━━━━━ Provided information ━━━━━

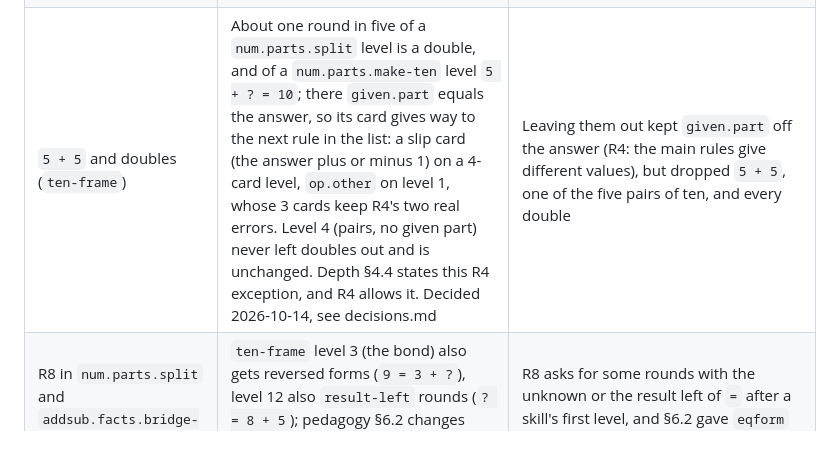
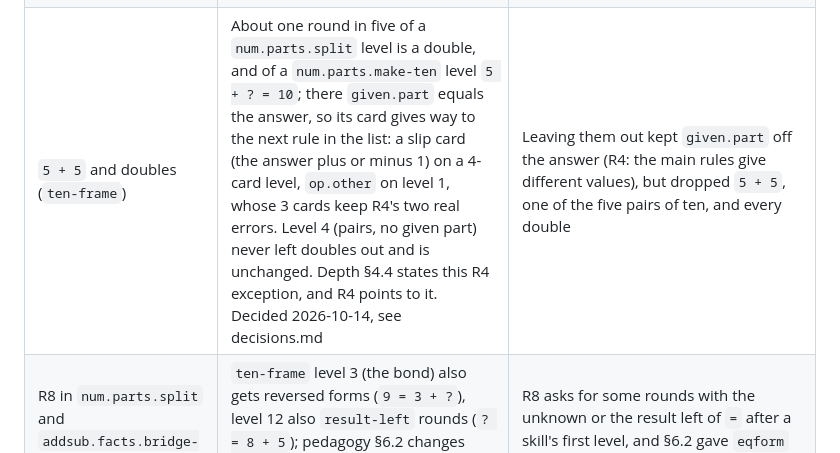
Before and after one commit to amitzaitman/sifra, a Markdown page: docs/architecture.md, the part around the change. Rendered like a GitHub page.

```diff
--- a/docs/architecture.md
+++ b/docs/architecture.md
@@ -602,7 +602,7 @@ Each item implements its A.2 entry; the notes say only what A.2 leaves open.
 | Parents labels | By hand with nikud; link hidden until `VERIFIED` | The doc's table has no nikud; decisions.md: every link is checked before the page goes live |
 | `meta` | No `topic`, no grade; `version` and `css` added | Owner decision 2026-10-14: nothing at run time uses a grade, so the review pool needs none; `version` marks a changed generator |
 | `ten-frame` level 9 | `unknown: part`, `14 = 10 + ?`: cards 4, 10 (`given.part`), 14 (`given.whole`) and a `slip.near`, as pedagogy §6.2 says; `given.whole` and `given.part` join `pv.teens.ten-and`'s rules (skills.md, depth §4.5) and data/ is regenerated. Decided 2026-10-14, see decisions.md | With the skill's rules before, `14 = 10 + ?` had only `slip.near` as a wrong card (`pv.teen-reversed` has no value there, `pv.digits-added` and `pv.ones-only` give the answer), short of R4's two real errors, so the game played `10 + 4 = ?` and `? = 10 + 4` |
-| `5 + 5` and doubles (`ten-frame`) | About one round in five of a `num.parts.split` level is a double, and of a `num.parts.make-ten` level `5 + ? = 10`; there `given.part` equals the answer, so its card gives way to the next rule in the list: a slip card (the answer plus or minus 1) on a 4-card level, `op.other` on level 1, whose 3 cards keep R4's two real errors. Level 4 (pairs, no given part) never left doubles out and is unchanged. Depth §4.4 states this R4 exception, and R4 allows it. Decided 2026-10-14, see decisions.md | Leaving them out kept `given.part` off the answer (R4: the main rules give different values), but dropped `5 + 5`, one of the five pairs of ten, and every double |
+| `5 + 5` and doubles (`ten-frame`) | About one round in five of a `num.parts.split` level is a double, and of a `num.parts.make-ten` level `5 + ? = 10`; there `given.part` equals the answer, so its card gives way to the next rule in the list: a slip card (the answer plus or minus 1) on a 4-card level, `op.other` on level 1, whose 3 cards keep R4's two real errors. Level 4 (pairs, no given part) never left doubles out and is unchanged. Depth §4.4 states this R4 exception, and R4 points to it. Decided 2026-10-14, see decisions.md | Leaving them out kept `given.part` off the answer (R4: the main rules give different values), but dropped `5 + 5`, one of the five pairs of ten, and every double |
 | R8 in `num.parts.split` and `addsub.facts.bridge-add` | `ten-frame` level 3 (the bond) also gets reversed forms (`9 = 3 + ?`), level 12 also `result-left` rounds (`? = 8 + 5`); pedagogy §6.2 changes with them. Decided 2026-10-14, see decisions.md | R8 asks for some rounds with the unknown or the result left of `=` after a skill's first level, and §6.2 gave `eqform` only to levels 7 and 9 |
 | Two known numbers in one picture (`balance`) | A second part colour, light yellow: a lighter shade of the part yellow with a visible edge, for the second of two known numbers in one picture. The colour, not a new row, keeps them apart: piles go back to continuous rows of five, so design 6.8's rows of five compare the pans again; `same` shows two colours, and in `turn` the colours change sides. The token joins design §3 (its role, contrast on `--paper`, its edge and a digit on it, a colour-blind check against the part yellow), R6 and every list of role colours (CLAUDE.md and decisions.md condition 6, this file), and replaces the row per number. Decided 2026-10-14, see decisions.md | Pedagogy §6.3 row 1 and depth §4.9 ask for two colours, and `turn` is about the colours changing sides; with one part colour the game started each known number on a new row, so `5 + 3` was a row of five and a row of three |
 | The step-3 tour in `same`, `relational` and `turn` | R5's tour, ending on the answer: `same` counts on over the left pan's second group to the total; `relational` and `turn` count the unknown from 1. Depth §4.9's help (3) lines of `eq.sign.same-as`, `eq.sign.relational` and `eq.props.commutative` say so. Decided 2026-10-14, see decisions.md | Counting both pans, both sides or both colours ends on a side's total, not on the answer, and R5 ends every tour on the answer |
```
Also changed, not shown: docs/rules.md (+3 -3 lines).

━━━━━

* [Exercise description]
One number and nothing else is the answer: how many lines of the material include "docs".

* [Result below]
4